# Find two numbers whose difference is 8 and whose product is a minimum.Find two numbers whose difference is 8 and whose product is a minimum. Let P be the productLet x be the first...

Find two numbers whose difference is 8 and whose product is a minimum.

Find two numbers whose difference is 8 and whose product is a minimum.

Let *P* be the product

Let *x* be the first number

Let *y* be the second number.

*x*-

*y*= 8 ---- (1)

*P*=

*xy*----- (2)

Solve for *x* from equation (1): *x* = *y* + 8 -----> I understand this

Sub *y* + 8 for *x* into equation (2): *P* = (*y*+8)*y* = *y*2 + 8*y -> I understand*

Rewrite *P* = *y*2 + 8*y* in the standard form by completing the square. -->I understand

Vertex = (-4, -16). ---> I don't know how they found the vertex?
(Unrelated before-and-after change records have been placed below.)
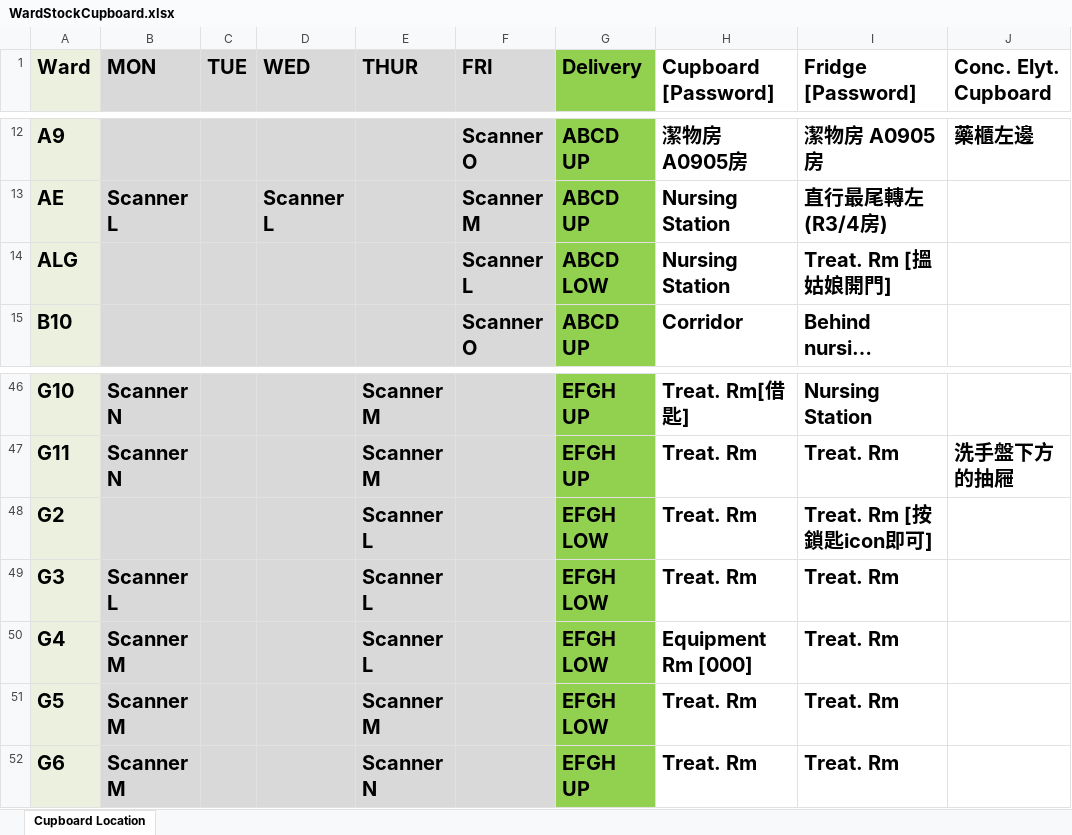
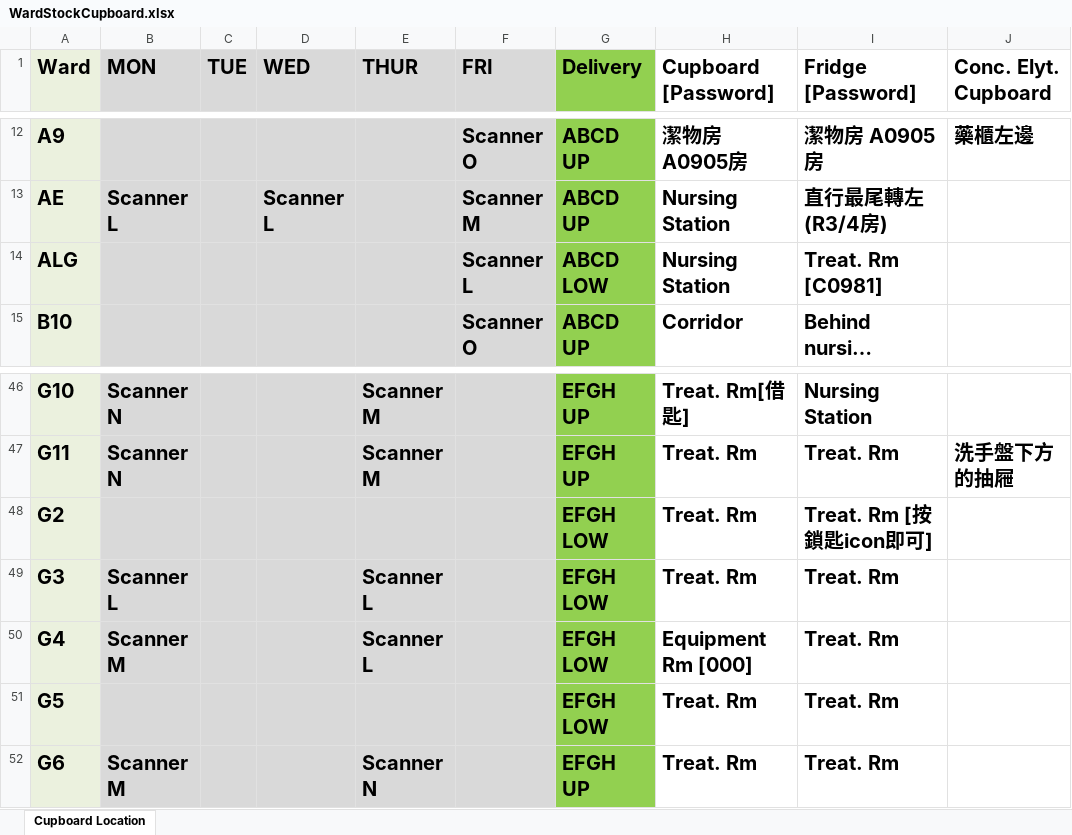
Before and after one commit to AlexCheung109/WardStockLocationCheck, an Excel workbook: WardStockCupboard.xlsx, sheet Cupboard Location, drawn as a sheet; only a part is shown, gaps mark what is left out; long unchanged cells end in …; values as stored, in another font and other column widths than the file's, no borders; the diff names each change by its address in the sheet, - before the commit and + after, or states it on an @@ line.

Commit message:
Update WardStockCupboard.xlsx

```diff
--- a/WardStockCupboard.xlsx (sheet Cupboard Location)
+++ b/WardStockCupboard.xlsx (sheet Cupboard Location)
-I14 (Fridge [Password]): Treat. Rm [搵姑娘開門]
+I14 (Fridge [Password]): Treat. Rm [C0981]
-E48 (THUR): Scanner L
+E48 (THUR): (empty)
-B51 (MON): Scanner M
+B51 (MON): (empty)
-E51 (THUR): Scanner M
+E51 (THUR): (empty)
```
The product is minimum (*P* = −16) when *y* = −4. ---> I don't understand

Therefore *x* = *y* + 8 = − 4 + 8 = 4. ---> I understand

The two numbers are -4 and 4.

I am pretty confused over this example. Can you thoroughly explain this example to me?

Thanks,

MB

### 2 Answers | Add Yours

Let x and y be the two numbers

We want x-y = 8 and xy=P as small as possible

As you wrote, x=8+y

Once you have that, you can substitute into the other equation, and get

P=(y+8)y = y^2 + 8y

Just as you had.

NOW:

the nice thing about this, is you have P written as a function of only 1 variable, and P is a parabola. Parabolas come in two flavors: rightsideup and upsidedown:

"Right side up" parabolas have a minimum. There is a spot on the parabola that is lower than any other. (The "vertex") But they don't have a maximum. That is, you can always go higher and higher.

"Up side down" parabolas have a maximum. There is a spot on the parabola that is higher than any other (the vertext). But they don't have a minimum. You can always go lower and lower.

Our parabola looks like:

I wish you were my teacher.